Front-end code edit data
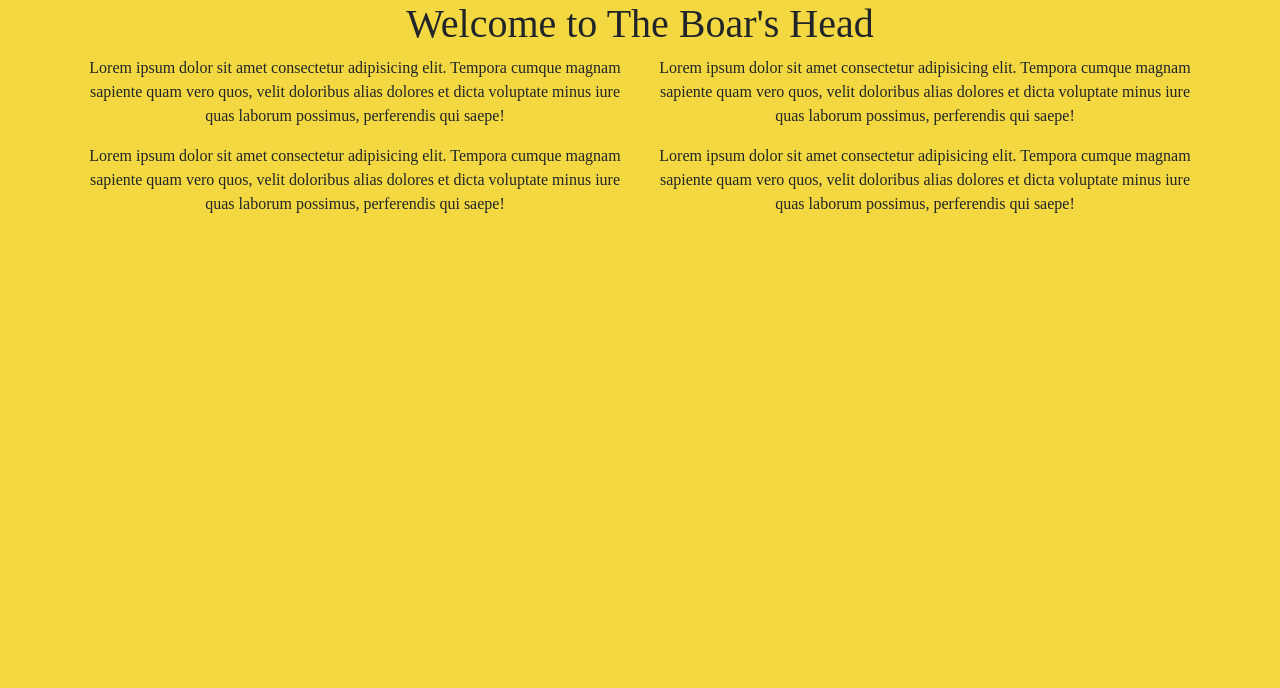
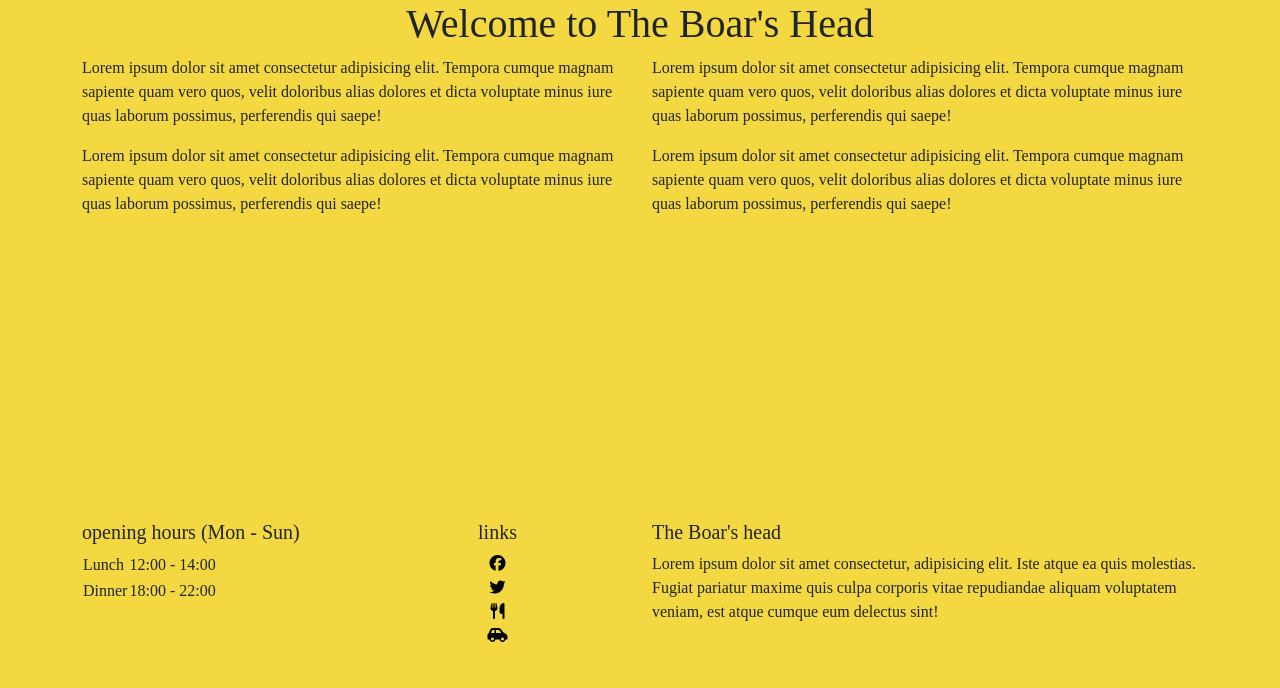
Before and after one commit to ewradcliffe/restaurant-booking-system, a Django app: page / in a window 1280 px wide. Shown: the part 112-800 px from the top of the page. Run offline with Django 4.2, Linux system fonts and the light colour scheme; some libraries are stand-ins or nearby versions; some web fonts are replaced.

Commit message:
Add footer content and styles.

```diff
--- a/reservations/templates/reservations/index.html
+++ b/reservations/templates/reservations/index.html
@@ -2,8 +2,8 @@
 
 {% block content %}
 
-<div class="container text-center">
-    <div class="row col">
+<div class="container">
+    <div class="row col text-center">
         <h1>Welcome to The Boar's Head</h1>
     </div>
     <div class="row align-items-start">
--- a/static/css/style.css
+++ b/static/css/style.css
@@ -26,3 +26,10 @@ body {
     font-size: 200%;
     padding: 2%;
 }
+
+
+/* footer*/
+
+.links-list > li > a > i {
+    color: black;
+}
--- a/templates/base.html
+++ b/templates/base.html
@@ -7,6 +7,8 @@
     <meta charset="UTF-8">
     <meta name="viewport" content="width=device-width, initial-scale=1.0">
     <title>The Boar's Head</title>
+    <!-- Font Awesome Kit -->
+    <script src="https://kit.fontawesome.com/e905fa1c21.js" crossorigin="anonymous"></script>
     <!-- Bootstrap CSS -->
     <link href="https://cdn.jsdelivr.net/npm/bootstrap@5.3.3/dist/css/bootstrap.min.css" rel="stylesheet"
         integrity="sha384-QWTKZyjpPEjISv5WaRU9OFeRpok6YctnYmDr5pNlyT2bRjXh0JMhjY6hW+ALEwIH" crossorigin="anonymous">
@@ -27,7 +29,7 @@
                     <span class="navbar-toggler-icon"></span>
                 </button>
                 <div class="collapse navbar-collapse" id="navbarSupportedContent">
-                    <ul class="navbar-nav me-auto mb-2 mb-lg-0">
+                    <ul class="navbar-nav me-auto mb-2 mb-lg-0 ">
                         <li class="nav-item">
                             <a class="nav-link" href="{% url 'index-urls' %}">Home</a>
                         </li>
@@ -46,7 +48,54 @@
         {% endblock content %}
     </main>
     <!-- Footer -->
-    <footer>
+    <footer class="footer fixed-bottom">
+        <div class="container">
+            <div class="row">
+                <div class="col-lg-3 col-md-6 mb-4">
+                    <h5>opening hours (Mon - Sun)</h5>
+                    <table>
+                        <tbody>
+                            <tr>
+                                <td>Lunch</td>
+                                <td>12:00 - 14:00</td>
+                            </tr>
+                            <tr>
+                                <td>Dinner</td>
+                                <td>18:00 - 22:00</td>
+                            </tr>
+                        </tbody>
+                    </table>
+                </div>
+                <div class="col-lg-3 col-md-6 mb-4 text-center">
+                    <h5>links</h5>
+                    <ul class="list-unstyled links-list">
+                        <li><a href="https://www.facebook.com/" target="_blank" rel="noopener"
+                                aria-label="Visit us on Facebook (opens in a new tab)"><i
+                                    class="fa-brands fa-facebook"></i></a></li>
+                        <li><a href="https://x.com/" target="_blank" rel="noopener"
+                                aria-label="Visit us on Twitter (opens in a new tab)"><i
+                                    class="fa-brands fa-twitter"></i></a></li>
+                        <li><a href="https://www.thegoodfoodguide.co.uk/" target="_blank" rel="noopener"
+                                aria-label="Visit us on The Good Food guide (opens in a new tab)"><i
+                                    class="fa-solid fa-utensils"></i></a></li>
+                        <li><a href="https://www.tripadvisor.co.uk/" target="_blank" rel="noopener"
+                                aria-label="Visit us on Tripadvisor (opens in a new tab)"><i
+                                    class="fa-solid fa-car-side"></i></a></li>
+                    </ul>
+                </div>
+                <div class="col-lg-6 col-md-12 mb-4">
+                    <h5>The Boar's head</h5>
+                    <p>
+                        Lorem ipsum dolor sit amet consectetur, adipisicing elit. Iste atque ea quis
+                        molestias. Fugiat pariatur maxime quis culpa corporis vitae repudiandae aliquam
+                        voluptatem veniam, est atque cumque eum delectus sint!
+                    </p>
+                </div>
+            </div>
+        </div>
+
+
+
 
     </footer>
 
```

» Task to carry out: Repeat the data above exactly, leaving out any pictures it holds.

» Result below:
Before and after one commit to ewradcliffe/restaurant-booking-system, a Django app: page / in a window 1280 px wide. Shown: the part 112-800 px from the top of the page. Run offline with Django 4.2, Linux system fonts and the light colour scheme; some libraries are stand-ins or nearby versions; some web fonts are replaced.

Commit message:
Add footer content and styles.

```diff
--- a/reservations/templates/reservations/index.html
+++ b/reservations/templates/reservations/index.html
@@ -2,8 +2,8 @@
 
 {% block content %}
 
-<div class="container text-center">
-    <div class="row col">
+<div class="container">
+    <div class="row col text-center">
         <h1>Welcome to The Boar's Head</h1>
     </div>
     <div class="row align-items-start">
--- a/static/css/style.css
+++ b/static/css/style.css
@@ -26,3 +26,10 @@ body {
     font-size: 200%;
     padding: 2%;
 }
+
+
+/* footer*/
+
+.links-list > li > a > i {
+    color: black;
+}
--- a/templates/base.html
+++ b/templates/base.html
@@ -7,6 +7,8 @@
     <meta charset="UTF-8">
     <meta name="viewport" content="width=device-width, initial-scale=1.0">
     <title>The Boar's Head</title>
+    <!-- Font Awesome Kit -->
+    <script src="https://kit.fontawesome.com/e905fa1c21.js" crossorigin="anonymous"></script>
     <!-- Bootstrap CSS -->
     <link href="https://cdn.jsdelivr.net/npm/bootstrap@5.3.3/dist/css/bootstrap.min.css" rel="stylesheet"
         integrity="sha384-QWTKZyjpPEjISv5WaRU9OFeRpok6YctnYmDr5pNlyT2bRjXh0JMhjY6hW+ALEwIH" crossorigin="anonymous">
@@ -27,7 +29,7 @@
                     <span class="navbar-toggler-icon"></span>
                 </button>
                 <div class="collapse navbar-collapse" id="navbarSupportedContent">
-                    <ul class="navbar-nav me-auto mb-2 mb-lg-0">
+                    <ul class="navbar-nav me-auto mb-2 mb-lg-0 ">
                         <li class="nav-item">
                             <a class="nav-link" href="{% url 'index-urls' %}">Home</a>
                         </li>
@@ -46,7 +48,54 @@
         {% endblock content %}
     </main>
     <!-- Footer -->
-    <footer>
+    <footer class="footer fixed-bottom">
+        <div class="container">
+            <div class="row">
+                <div class="col-lg-3 col-md-6 mb-4">
+                    <h5>opening hours (Mon - Sun)</h5>
+                    <table>
+                        <tbody>
+                            <tr>
+                                <td>Lunch</td>
+                                <td>12:00 - 14:00</td>
+                            </tr>
+                            <tr>
+                                <td>Dinner</td>
+                                <td>18:00 - 22:00</td>
+                            </tr>
+                        </tbody>
+                    </table>
+                </div>
+                <div class="col-lg-3 col-md-6 mb-4 text-center">
+                    <h5>links</h5>
+                    <ul class="list-unstyled links-list">
+                        <li><a href="https://www.facebook.com/" target="_blank" rel="noopener"
+                                aria-label="Visit us on Facebook (opens in a new tab)"><i
+                                    class="fa-brands fa-facebook"></i></a></li>
+                        <li><a href="https://x.com/" target="_blank" rel="noopener"
+                                aria-label="Visit us on Twitter (opens in a new tab)"><i
+                                    class="fa-brands fa-twitter"></i></a></li>
+                        <li><a href="https://www.thegoodfoodguide.co.uk/" target="_blank" rel="noopener"
+                                aria-label="Visit us on The Good Food guide (opens in a new tab)"><i
+                                    class="fa-solid fa-utensils"></i></a></li>
+                        <li><a href="https://www.tripadvisor.co.uk/" target="_blank" rel="noopener"
+                                aria-label="Visit us on Tripadvisor (opens in a new tab)"><i
+                                    class="fa-solid fa-car-side"></i></a></li>
+                    </ul>
+                </div>
+                <div class="col-lg-6 col-md-12 mb-4">
+                    <h5>The Boar's head</h5>
+                    <p>
+                        Lorem ipsum dolor sit amet consectetur, adipisicing elit. Iste atque ea quis
+                        molestias. Fugiat pariatur maxime quis culpa corporis vitae repudiandae aliquam
+                        voluptatem veniam, est atque cumque eum delectus sint!
+                    </p>
+                </div>
+            </div>
+        </div>
+
+
+
 
     </footer>
 
```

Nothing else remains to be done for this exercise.